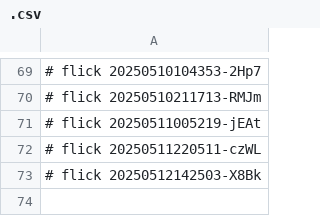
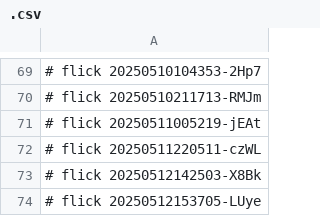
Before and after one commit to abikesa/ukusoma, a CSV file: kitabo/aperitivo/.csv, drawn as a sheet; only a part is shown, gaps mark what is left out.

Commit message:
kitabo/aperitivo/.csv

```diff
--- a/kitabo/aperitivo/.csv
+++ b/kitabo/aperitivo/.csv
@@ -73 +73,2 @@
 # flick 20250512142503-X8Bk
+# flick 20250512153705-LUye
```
════════
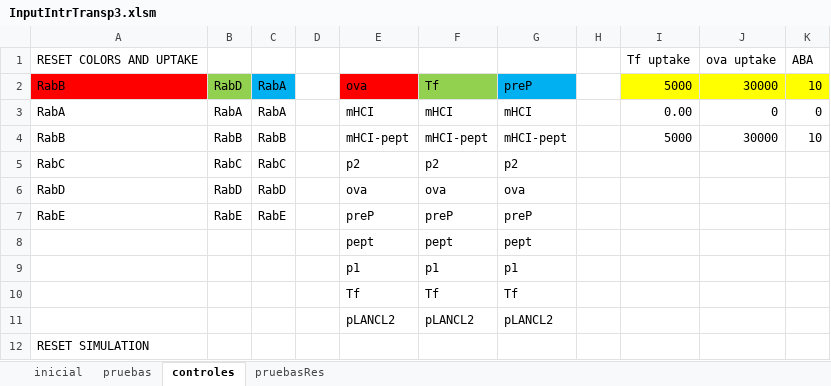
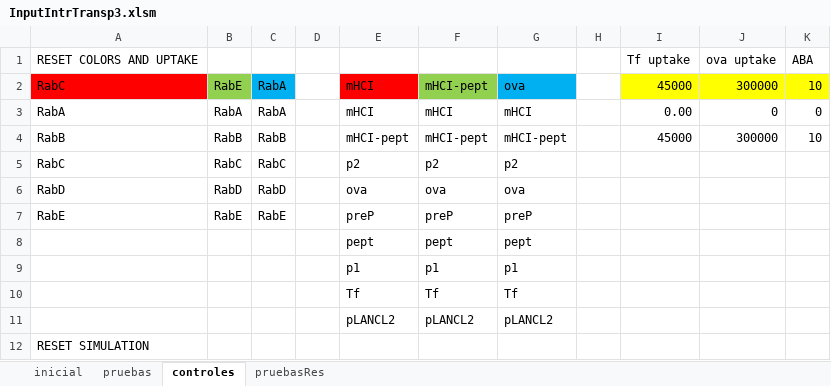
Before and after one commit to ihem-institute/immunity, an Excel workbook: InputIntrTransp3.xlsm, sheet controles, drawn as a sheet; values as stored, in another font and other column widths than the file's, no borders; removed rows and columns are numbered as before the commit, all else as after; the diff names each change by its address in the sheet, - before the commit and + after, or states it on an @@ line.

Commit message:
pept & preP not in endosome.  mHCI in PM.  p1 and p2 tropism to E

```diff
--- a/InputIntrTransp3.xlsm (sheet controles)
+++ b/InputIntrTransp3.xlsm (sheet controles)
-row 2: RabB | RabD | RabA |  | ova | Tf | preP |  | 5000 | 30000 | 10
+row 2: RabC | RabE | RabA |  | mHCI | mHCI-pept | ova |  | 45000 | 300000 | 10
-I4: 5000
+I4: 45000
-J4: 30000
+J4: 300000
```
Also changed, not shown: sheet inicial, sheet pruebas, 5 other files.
════════
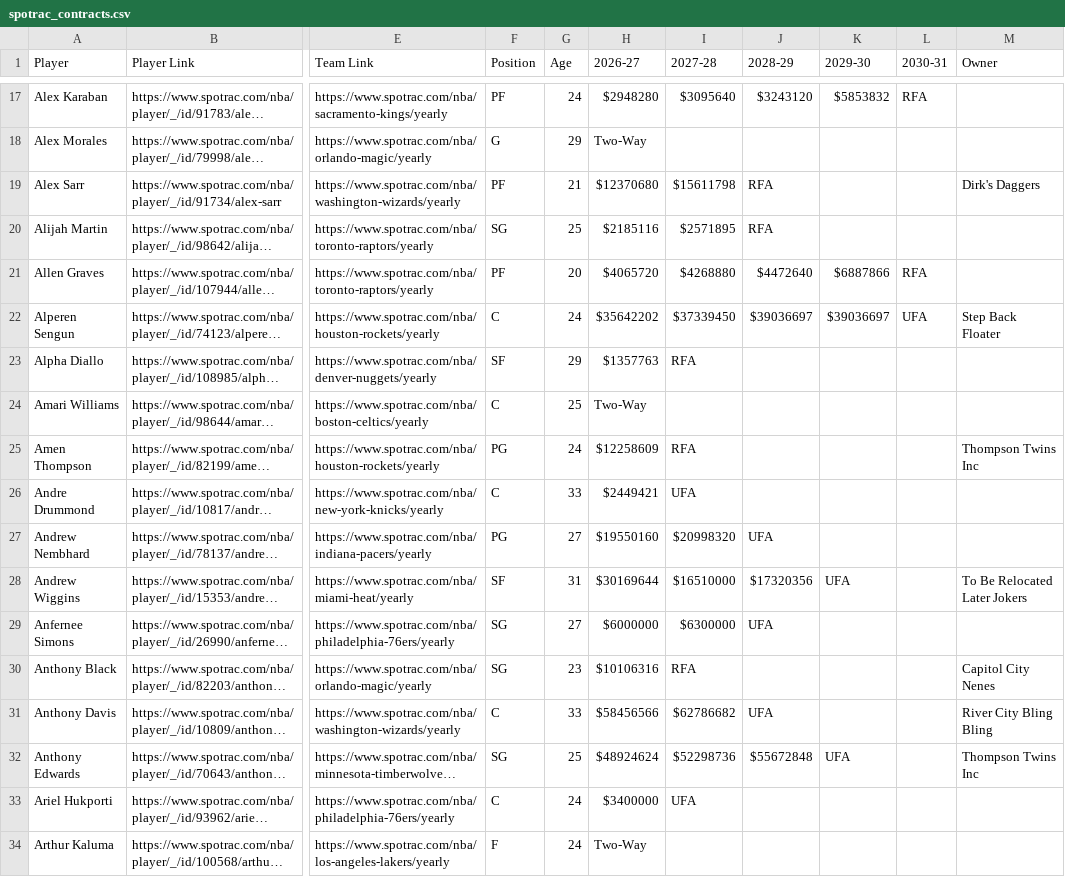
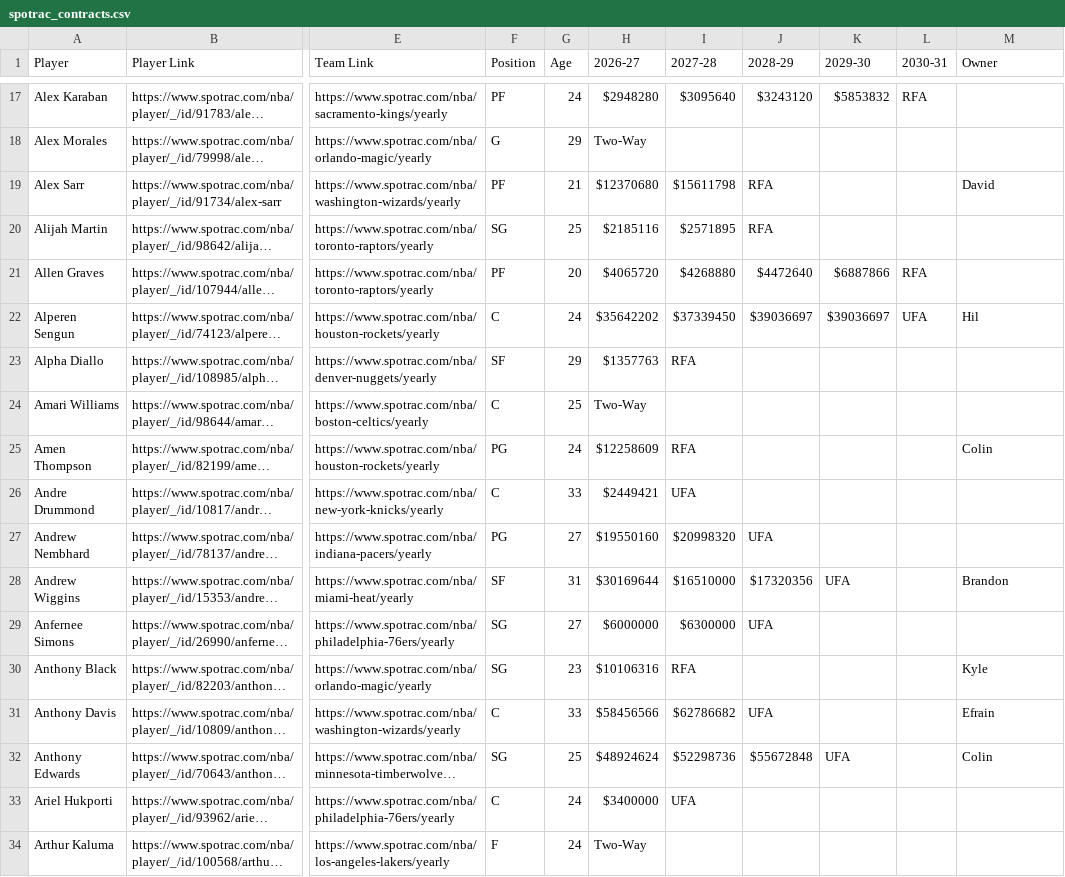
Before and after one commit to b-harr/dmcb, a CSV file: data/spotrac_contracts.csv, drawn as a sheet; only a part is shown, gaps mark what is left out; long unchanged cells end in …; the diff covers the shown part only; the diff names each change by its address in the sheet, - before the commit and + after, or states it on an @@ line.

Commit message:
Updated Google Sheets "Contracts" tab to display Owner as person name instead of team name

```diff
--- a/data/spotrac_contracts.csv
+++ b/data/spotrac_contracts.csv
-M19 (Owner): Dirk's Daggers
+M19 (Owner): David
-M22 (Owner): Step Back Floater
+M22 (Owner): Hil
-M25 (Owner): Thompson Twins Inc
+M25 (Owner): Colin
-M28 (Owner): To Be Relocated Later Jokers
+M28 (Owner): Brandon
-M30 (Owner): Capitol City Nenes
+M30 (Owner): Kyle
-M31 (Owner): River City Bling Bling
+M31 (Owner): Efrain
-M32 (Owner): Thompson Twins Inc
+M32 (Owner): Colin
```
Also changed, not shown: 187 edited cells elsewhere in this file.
════════
(WORK TO BE COMPLETED): Go through the records and report each line that contains "kitabo".

(ANSWER TO THIS PROBLEM):
Before and after one commit to abikesa/ukusoma, a CSV file: kitabo/aperitivo/.csv, drawn as a sheet; only a part is shown, gaps mark what is left out.
kitabo/aperitivo/.csv
--- a/kitabo/aperitivo/.csv
+++ b/kitabo/aperitivo/.csv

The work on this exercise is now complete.